* **EXCERPTED RECORDS**
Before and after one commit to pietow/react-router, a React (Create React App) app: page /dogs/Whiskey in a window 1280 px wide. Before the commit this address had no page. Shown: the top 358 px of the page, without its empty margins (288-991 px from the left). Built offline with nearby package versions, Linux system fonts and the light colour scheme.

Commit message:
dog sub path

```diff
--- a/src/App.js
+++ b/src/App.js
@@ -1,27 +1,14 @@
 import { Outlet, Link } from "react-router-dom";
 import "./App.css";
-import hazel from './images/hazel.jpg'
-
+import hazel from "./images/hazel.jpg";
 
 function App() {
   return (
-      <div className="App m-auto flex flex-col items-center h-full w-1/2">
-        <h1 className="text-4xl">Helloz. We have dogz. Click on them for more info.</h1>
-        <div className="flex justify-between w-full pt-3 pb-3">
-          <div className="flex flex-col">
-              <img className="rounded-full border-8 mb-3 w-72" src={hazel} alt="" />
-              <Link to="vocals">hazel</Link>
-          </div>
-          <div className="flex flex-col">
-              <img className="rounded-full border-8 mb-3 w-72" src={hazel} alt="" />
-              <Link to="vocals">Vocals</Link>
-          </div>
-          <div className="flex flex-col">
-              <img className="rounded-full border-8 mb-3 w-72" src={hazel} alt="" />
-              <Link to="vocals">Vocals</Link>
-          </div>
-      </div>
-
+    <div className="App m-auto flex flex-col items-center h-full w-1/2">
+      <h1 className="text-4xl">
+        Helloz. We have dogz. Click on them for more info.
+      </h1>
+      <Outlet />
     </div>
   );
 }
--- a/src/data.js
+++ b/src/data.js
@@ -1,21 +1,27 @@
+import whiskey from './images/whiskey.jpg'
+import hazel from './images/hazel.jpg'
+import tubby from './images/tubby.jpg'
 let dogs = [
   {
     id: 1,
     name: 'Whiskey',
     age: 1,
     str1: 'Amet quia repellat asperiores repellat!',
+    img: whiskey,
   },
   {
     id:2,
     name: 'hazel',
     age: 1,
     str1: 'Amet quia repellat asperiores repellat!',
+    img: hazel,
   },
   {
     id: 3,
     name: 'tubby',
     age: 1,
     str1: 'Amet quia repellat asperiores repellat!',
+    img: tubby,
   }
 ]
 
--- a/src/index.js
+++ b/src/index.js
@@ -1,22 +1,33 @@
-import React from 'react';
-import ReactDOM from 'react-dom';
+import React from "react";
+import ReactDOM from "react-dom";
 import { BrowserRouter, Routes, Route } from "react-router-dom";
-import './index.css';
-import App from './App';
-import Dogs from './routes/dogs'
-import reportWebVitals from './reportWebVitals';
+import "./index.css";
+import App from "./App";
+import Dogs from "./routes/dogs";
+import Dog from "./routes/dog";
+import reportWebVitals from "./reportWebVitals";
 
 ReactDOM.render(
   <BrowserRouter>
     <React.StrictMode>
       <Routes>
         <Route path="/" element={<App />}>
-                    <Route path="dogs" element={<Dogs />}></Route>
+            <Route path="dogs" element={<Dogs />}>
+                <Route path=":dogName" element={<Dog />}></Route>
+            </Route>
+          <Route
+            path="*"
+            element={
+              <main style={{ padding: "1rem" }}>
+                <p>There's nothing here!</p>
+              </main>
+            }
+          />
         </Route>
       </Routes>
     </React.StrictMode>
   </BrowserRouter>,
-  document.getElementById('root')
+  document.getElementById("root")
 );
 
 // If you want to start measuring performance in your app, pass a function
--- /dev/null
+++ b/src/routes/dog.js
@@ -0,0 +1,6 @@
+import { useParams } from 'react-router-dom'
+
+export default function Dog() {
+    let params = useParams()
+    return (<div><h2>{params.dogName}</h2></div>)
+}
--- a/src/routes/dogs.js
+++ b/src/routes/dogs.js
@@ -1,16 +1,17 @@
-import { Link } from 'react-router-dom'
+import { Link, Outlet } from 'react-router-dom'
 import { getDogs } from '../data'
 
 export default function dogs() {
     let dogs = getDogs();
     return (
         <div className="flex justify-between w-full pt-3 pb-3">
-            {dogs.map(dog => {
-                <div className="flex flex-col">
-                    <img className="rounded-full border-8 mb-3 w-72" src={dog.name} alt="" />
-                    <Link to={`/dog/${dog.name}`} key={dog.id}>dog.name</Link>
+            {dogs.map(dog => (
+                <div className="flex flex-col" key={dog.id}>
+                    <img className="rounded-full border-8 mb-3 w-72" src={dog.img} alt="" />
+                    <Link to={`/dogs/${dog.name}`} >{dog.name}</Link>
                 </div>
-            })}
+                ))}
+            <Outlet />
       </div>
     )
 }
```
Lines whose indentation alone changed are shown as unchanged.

* **PROMPT**
Once you have read the entries, reproduce each one exactly.

* **COMPLETED TASK**
Before and after one commit to pietow/react-router, a React (Create React App) app: page /dogs/Whiskey in a window 1280 px wide. Before the commit this address had no page. Shown: the top 358 px of the page, without its empty margins (288-991 px from the left). Built offline with nearby package versions, Linux system fonts and the light colour scheme.

Commit message:
dog sub path

```diff
--- a/src/App.js
+++ b/src/App.js
@@ -1,27 +1,14 @@
 import { Outlet, Link } from "react-router-dom";
 import "./App.css";
-import hazel from './images/hazel.jpg'
-
+import hazel from "./images/hazel.jpg";
 
 function App() {
   return (
-      <div className="App m-auto flex flex-col items-center h-full w-1/2">
-        <h1 className="text-4xl">Helloz. We have dogz. Click on them for more info.</h1>
-        <div className="flex justify-between w-full pt-3 pb-3">
-          <div className="flex flex-col">
-              <img className="rounded-full border-8 mb-3 w-72" src={hazel} alt="" />
-              <Link to="vocals">hazel</Link>
-          </div>
-          <div className="flex flex-col">
-              <img className="rounded-full border-8 mb-3 w-72" src={hazel} alt="" />
-              <Link to="vocals">Vocals</Link>
-          </div>
-          <div className="flex flex-col">
-              <img className="rounded-full border-8 mb-3 w-72" src={hazel} alt="" />
-              <Link to="vocals">Vocals</Link>
-          </div>
-      </div>
-
+    <div className="App m-auto flex flex-col items-center h-full w-1/2">
+      <h1 className="text-4xl">
+        Helloz. We have dogz. Click on them for more info.
+      </h1>
+      <Outlet />
     </div>
   );
 }
--- a/src/data.js
+++ b/src/data.js
@@ -1,21 +1,27 @@
+import whiskey from './images/whiskey.jpg'
+import hazel from './images/hazel.jpg'
+import tubby from './images/tubby.jpg'
 let dogs = [
   {
     id: 1,
     name: 'Whiskey',
     age: 1,
     str1: 'Amet quia repellat asperiores repellat!',
+    img: whiskey,
   },
   {
     id:2,
     name: 'hazel',
     age: 1,
     str1: 'Amet quia repellat asperiores repellat!',
+    img: hazel,
   },
   {
     id: 3,
     name: 'tubby',
     age: 1,
     str1: 'Amet quia repellat asperiores repellat!',
+    img: tubby,
   }
 ]
 
--- a/src/index.js
+++ b/src/index.js
@@ -1,22 +1,33 @@
-import React from 'react';
-import ReactDOM from 'react-dom';
+import React from "react";
+import ReactDOM from "react-dom";
 import { BrowserRouter, Routes, Route } from "react-router-dom";
-import './index.css';
-import App from './App';
-import Dogs from './routes/dogs'
-import reportWebVitals from './reportWebVitals';
+import "./index.css";
+import App from "./App";
+import Dogs from "./routes/dogs";
+import Dog from "./routes/dog";
+import reportWebVitals from "./reportWebVitals";
 
 ReactDOM.render(
   <BrowserRouter>
     <React.StrictMode>
       <Routes>
         <Route path="/" element={<App />}>
-                    <Route path="dogs" element={<Dogs />}></Route>
+            <Route path="dogs" element={<Dogs />}>
+                <Route path=":dogName" element={<Dog />}></Route>
+            </Route>
+          <Route
+            path="*"
+            element={
+              <main style={{ padding: "1rem" }}>
+                <p>There's nothing here!</p>
+              </main>
+            }
+          />
         </Route>
       </Routes>
     </React.StrictMode>
   </BrowserRouter>,
-  document.getElementById('root')
+  document.getElementById("root")
 );
 
 // If you want to start measuring performance in your app, pass a function
--- /dev/null
+++ b/src/routes/dog.js
@@ -0,0 +1,6 @@
+import { useParams } from 'react-router-dom'
+
+export default function Dog() {
+    let params = useParams()
+    return (<div><h2>{params.dogName}</h2></div>)
+}
--- a/src/routes/dogs.js
+++ b/src/routes/dogs.js
@@ -1,16 +1,17 @@
-import { Link } from 'react-router-dom'
+import { Link, Outlet } from 'react-router-dom'
 import { getDogs } from '../data'
 
 export default function dogs() {
     let dogs = getDogs();
     return (
         <div className="flex justify-between w-full pt-3 pb-3">
-            {dogs.map(dog => {
-                <div className="flex flex-col">
-                    <img className="rounded-full border-8 mb-3 w-72" src={dog.name} alt="" />
-                    <Link to={`/dog/${dog.name}`} key={dog.id}>dog.name</Link>
+            {dogs.map(dog => (
+                <div className="flex flex-col" key={dog.id}>
+                    <img className="rounded-full border-8 mb-3 w-72" src={dog.img} alt="" />
+                    <Link to={`/dogs/${dog.name}`} >{dog.name}</Link>
                 </div>
-            })}
+                ))}
+            <Outlet />
       </div>
     )
 }
```
Lines whose indentation alone changed are shown as unchanged.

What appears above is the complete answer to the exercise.